Bis, a first-generation college graduate who grew up in a Polish household, has gone above and beyond in her role as an educator for the past five years. Receiving an Esse Non Videri award comes as both a shock and an honor, she said.
“It made all the craziness worth it,” Bis said. “I’m elated that even after graduating, I still have such a positive relationship with St. Joseph’s.”
When sharing what inspires her in her work, Bis said her father, who passed away suddenly in January 2021, always motivated her to be the best educator she could be.
“While I was working remotely, he would always listen to my lessons and ask about what I was teaching,” she said. “He was my first teacher, and now with him gone, I see how much he has taught me about the world and through life lessons.”
COVID-19 PANDEMIC EDUCATOR
Jennifer Silberberg ’19, M.A. ’21
Special Ed Teacher
P.S. 102 in Brooklyn
New York City Department of Education
Sometimes it’s the little things about her work as a special education teacher that touch Silberberg’s soul the most.
When schools closed in March 2020 due to the pandemic, Silberberg recalled, a parent reached out to her in an email asking about the student of the month award her son had earned but didn’t have the chance to receive.
“I made a student of the month award and emailed it to this student’s mother for him,” she said. “The mother said he was so happy that he finally received his award!”
Time and again during the pandemic, she has gone the extra mile for her students, their families and her colleagues.
She did little things, like asking fun questions for attendance during Google Classroom, such as the students’ favorite colors or animals. And big things, such as navigating her own class through remote learning, while helping other teachers unfamiliar with Google Classroom and the technology to help manage their remote classes.
Silberberg routinely called students to check on the status of their remote work and to see if all was OK at home.
LEGACY IN EDUCATION
Joseph Lewinger ’00 (Posthumous)
The Mary Louis Academy in Queens
Lewinger devoted his life to teaching others — both in and out of the classroom. During his career, Lewinger climbed the ranks at The Mary Louis Academy (TMLA), an all-girls Sisters of St. Joseph accredited high school in Queens, where he most recently served as assistant principal.

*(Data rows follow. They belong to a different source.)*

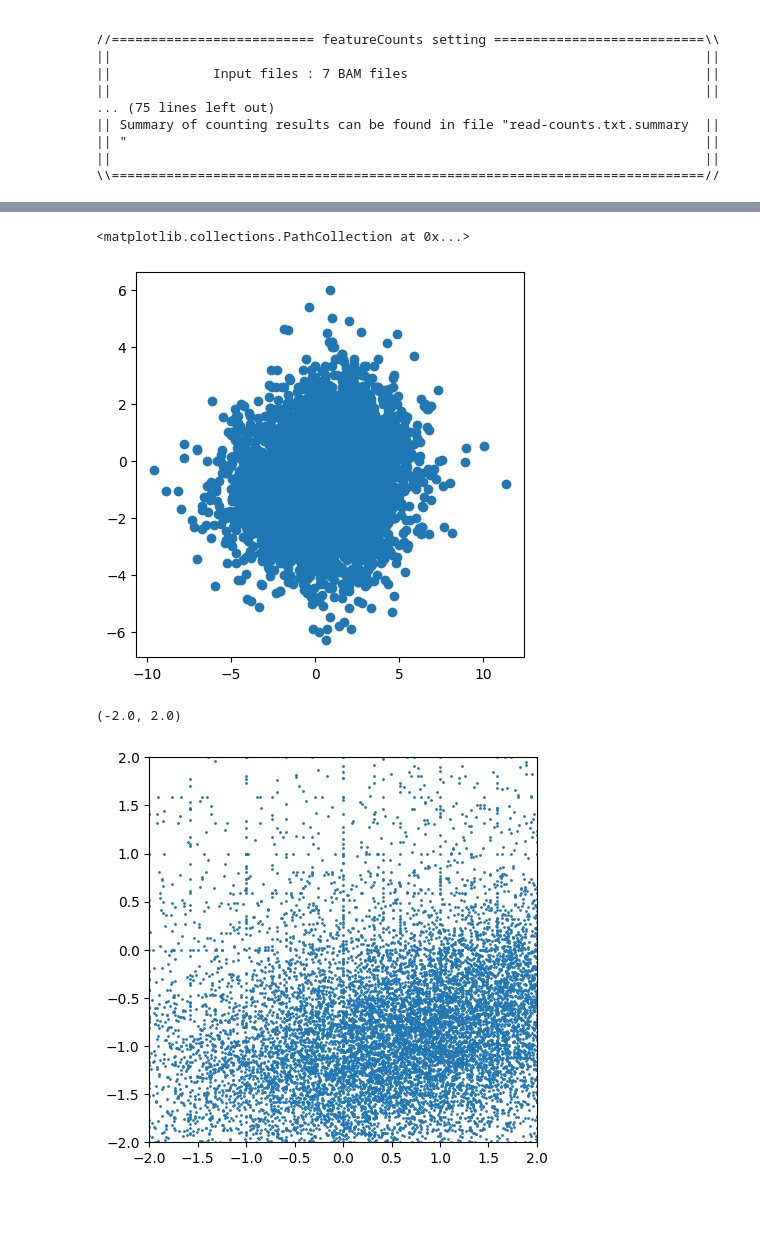
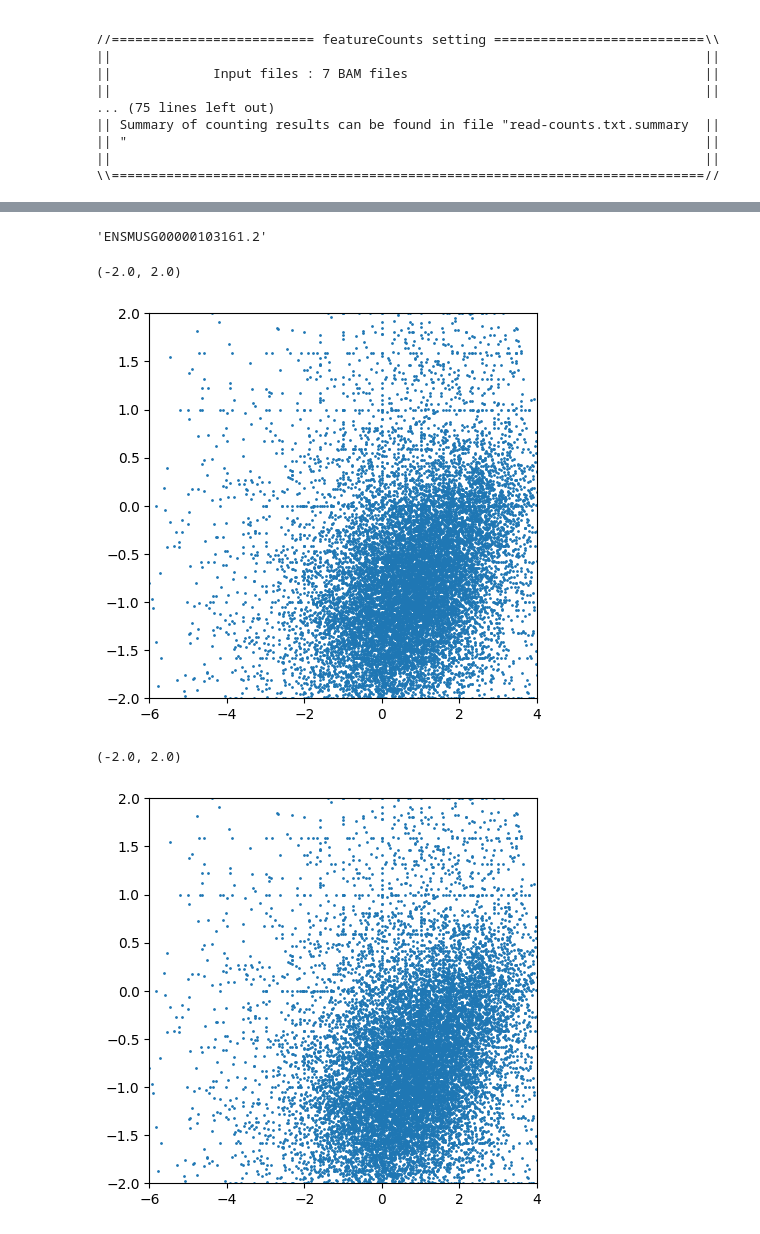
Before and after one commit to parkjongseung/JS_bioinformatics_project, a Jupyter notebook: termproject1.ipynb, the cells around one changed output, grey strips where cells are left out. Saved outputs shown, nothing was run; the diff lists cells and outputs as text; code cells hidden in the pictures; blank space fills up the shorter version.

```diff
--- a/termproject1.ipynb
+++ b/termproject1.ipynb
@@ -170,13 +174,20 @@ cnts.head(30)
+# %%
+cnts.index[10]
+# %% [output]
+'ENSMUSG00000103161.2'
 # %%
 from matplotlib import pyplot as plt
 import numpy as np
 
 fig, ax = plt.subplots(1, 1, figsize=(5, 5))
 ax.scatter(np.log2(cnts['clip_enrichment']),
-           np.log2(cnts['rden_change']))
+           np.log2(cnts['rden_change']), s=1)
+
+plt.xlim([-6, 4])
+plt.ylim([-2, 2])
 # %% [output]
-<matplotlib.collections.PathCollection at 0x...>
+(-2.0, 2.0)
-[figure, old version]
+[figure, new version]
 # %%
 # NaN값이 존재한다 - 결측치 0으로 바꿈
 cnts = cnts.fillna(0)
@@ -193,11 +204,11 @@ ax.scatter(np.log2(cnts['clip_enrichment']),
                np.log2(cnts['rden_change']), s = 1) # dot 크기 조절
 
 #논문처럼 x축, y축 범위 정함
-plt.xlim([-2, 2])
+plt.xlim([-6, 4])
 plt.ylim([-2, 2])
 # %% [output]
 (-2.0, 2.0)
-[figure, old version]
+[figure, new version]
 # %%
 import ssl
 ssl._create_default_https_context = ssl._create_unverified_context
```
Also changed, not shown: parts of 10 cells of this notebook.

Lewinger passed away in the spring of 2020 due to complications of COVID-19. He was 42.
The Gala Awards Committee unanimously nominated Lewinger for the Legacy in Education Award because he was such a deeply committed educator in his life.
The reach of Lewinger’s teaching was evident through the outpouring of support over the past year and a half. Remembered most for his infectious smile and how he never hesitated to help those in need, TMLA created a Student Life Fund in Lewinger’s name to benefit students facing a critical moment in their lives, like the death of a parent, loss of their home or a major illness. An endowed scholarship in his name was created at St. Joseph’s College, supporting dreams of higher education for aspiring teachers.